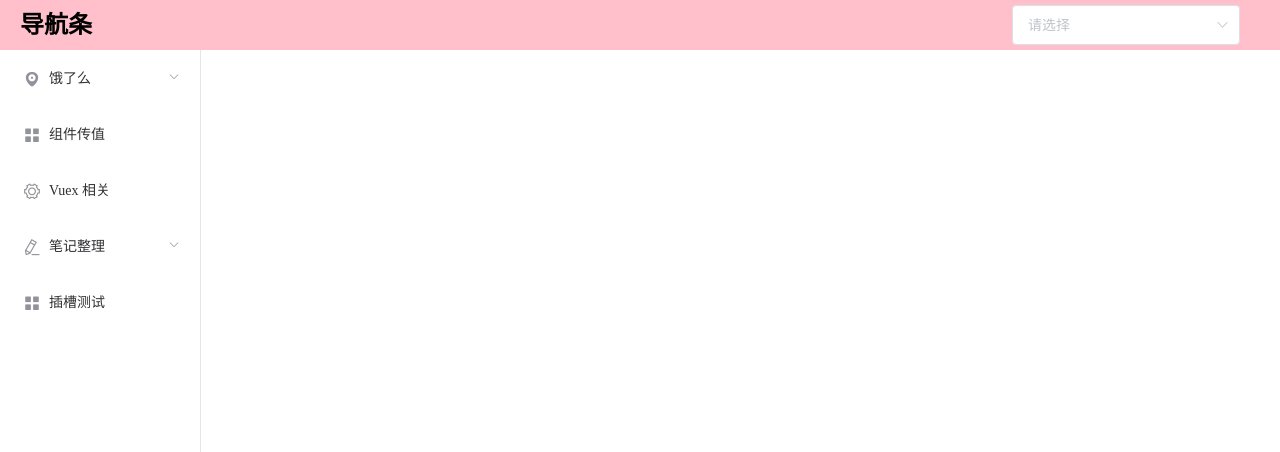
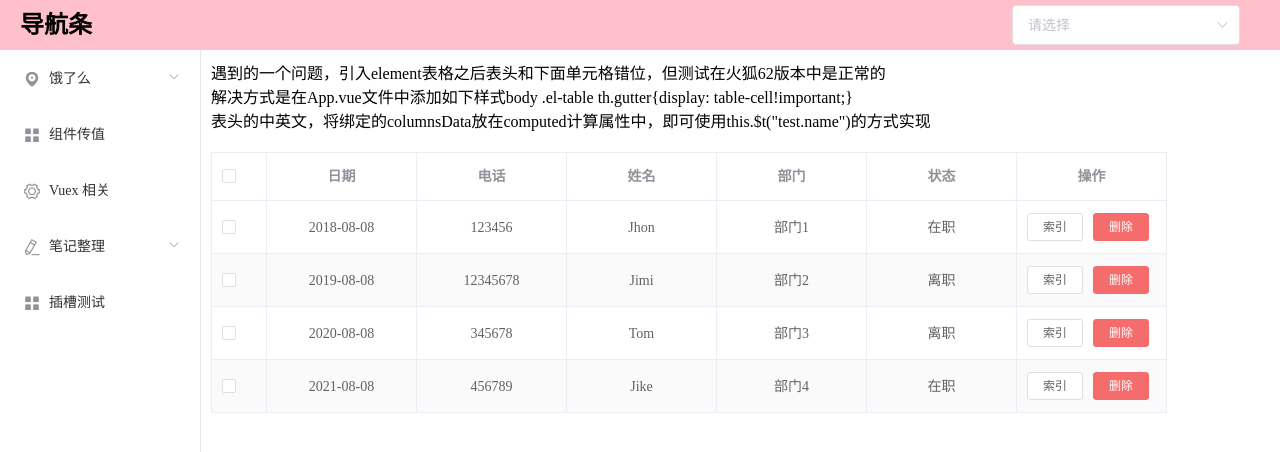
Before and after one commit to yujinWang/js-basic-methods, a Vue app in the folder 2019-08-28-vuetips/vuetips/: page /#/ElementUi in a window 1280 px wide. Before the commit this address led to /#/Portal. Shown: the top 452 px of the page. Built offline with nearby package versions, Linux system fonts and the light colour scheme.

Commit message:
table自定义列

```diff
--- a/2019-08-28-vuetips/vuetips/src/common/lang/en.js
+++ b/2019-08-28-vuetips/vuetips/src/common/lang/en.js
@@ -18,6 +18,7 @@ module.exports = {
 		phoneNum: "PhoneNo",
 		name: "Name",
 		department: "DepartMent",
-		status: "Status"
+		status: "Status",
+		operator: "Operator"
 	}
 }
--- a/2019-08-28-vuetips/vuetips/src/common/lang/zh.js
+++ b/2019-08-28-vuetips/vuetips/src/common/lang/zh.js
@@ -18,6 +18,7 @@ module.exports = {
 		phoneNum: "电话",
 		name: "姓名",
 		department: "部门",
-		status: "状态"
+		status: "状态",
+		operator: "操作"
 	}
 }
--- a/2019-08-28-vuetips/vuetips/src/common/table/Table.vue
+++ b/2019-08-28-vuetips/vuetips/src/common/table/Table.vue
@@ -1,4 +1,5 @@
 <template>
+	<div>
 		<el-table
 			:stripe="stripe"
 			:border="border"
@@ -20,9 +21,21 @@
 				:prop="column.prop"
 				:label="column.label"
 				:align="column.align"
-			:width="column.width">
+				:width="column.width"
+			>
+			</el-table-column>
+			<el-table-column
+				label="操作"
+				header-align="center"
+				width="150"
+			>
+				<template slot-scope="scope">
+					<el-button size="mini" @click="handleEdit(scope.$index, scope.row)">索引</el-button>
+					<el-button size="mini" type="danger" @click="handleDelete(scope.$index, scope.row)">删除</el-button>
+				</template>
 			</el-table-column>
 		</el-table>
+	</div>
 </template>
 <script>
 	export default {
@@ -54,9 +67,17 @@
 			}
 		},
 		methods: {
-			clickTable(row) {
-				console.log(row);
+			handleEdit(index,row) {
+				alert(index);
+				console.log(index,row);
+			},
+			handleDelete(index,row) {
+				alert(index);
+				console.log(index,row);
 			}
 		}
 	}
 </script>
+<style scoped>
+
+</style>
--- a/2019-08-28-vuetips/vuetips/src/views/ElementUi/ElementUi.vue
+++ b/2019-08-28-vuetips/vuetips/src/views/ElementUi/ElementUi.vue
@@ -98,7 +98,12 @@
 			}
 		},
 		methods: {
-
+			handleEdit(index,row) {
+				console.log(arguments);
+			},
+			handleDelete(index,row) {
+				console.log(arguments);
+			}
 		}
 	}
 </script>
```
Also changed, not shown: 2019-08-28-vuetips/vuetips/package.json (line endings or trailing spaces). Lines whose indentation alone changed are shown as unchanged.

──────────

> _What you are asked to do_
Please output every line of the listing as it stands, and omit its images.

> _Solution_
Before and after one commit to yujinWang/js-basic-methods, a Vue app in the folder 2019-08-28-vuetips/vuetips/: page /#/ElementUi in a window 1280 px wide. Before the commit this address led to /#/Portal. Shown: the top 452 px of the page. Built offline with nearby package versions, Linux system fonts and the light colour scheme.

Commit message:
table自定义列

```diff
--- a/2019-08-28-vuetips/vuetips/src/common/lang/en.js
+++ b/2019-08-28-vuetips/vuetips/src/common/lang/en.js
@@ -18,6 +18,7 @@ module.exports = {
 		phoneNum: "PhoneNo",
 		name: "Name",
 		department: "DepartMent",
-		status: "Status"
+		status: "Status",
+		operator: "Operator"
 	}
 }
--- a/2019-08-28-vuetips/vuetips/src/common/lang/zh.js
+++ b/2019-08-28-vuetips/vuetips/src/common/lang/zh.js
@@ -18,6 +18,7 @@ module.exports = {
 		phoneNum: "电话",
 		name: "姓名",
 		department: "部门",
-		status: "状态"
+		status: "状态",
+		operator: "操作"
 	}
 }
--- a/2019-08-28-vuetips/vuetips/src/common/table/Table.vue
+++ b/2019-08-28-vuetips/vuetips/src/common/table/Table.vue
@@ -1,4 +1,5 @@
 <template>
+	<div>
 		<el-table
 			:stripe="stripe"
 			:border="border"
@@ -20,9 +21,21 @@
 				:prop="column.prop"
 				:label="column.label"
 				:align="column.align"
-			:width="column.width">
+				:width="column.width"
+			>
+			</el-table-column>
+			<el-table-column
+				label="操作"
+				header-align="center"
+				width="150"
+			>
+				<template slot-scope="scope">
+					<el-button size="mini" @click="handleEdit(scope.$index, scope.row)">索引</el-button>
+					<el-button size="mini" type="danger" @click="handleDelete(scope.$index, scope.row)">删除</el-button>
+				</template>
 			</el-table-column>
 		</el-table>
+	</div>
 </template>
 <script>
 	export default {
@@ -54,9 +67,17 @@
 			}
 		},
 		methods: {
-			clickTable(row) {
-				console.log(row);
+			handleEdit(index,row) {
+				alert(index);
+				console.log(index,row);
+			},
+			handleDelete(index,row) {
+				alert(index);
+				console.log(index,row);
 			}
 		}
 	}
 </script>
+<style scoped>
+
+</style>
--- a/2019-08-28-vuetips/vuetips/src/views/ElementUi/ElementUi.vue
+++ b/2019-08-28-vuetips/vuetips/src/views/ElementUi/ElementUi.vue
@@ -98,7 +98,12 @@
 			}
 		},
 		methods: {
-
+			handleEdit(index,row) {
+				console.log(arguments);
+			},
+			handleDelete(index,row) {
+				console.log(arguments);
+			}
 		}
 	}
 </script>
```
Also changed, not shown: 2019-08-28-vuetips/vuetips/package.json (line endings or trailing spaces). Lines whose indentation alone changed are shown as unchanged.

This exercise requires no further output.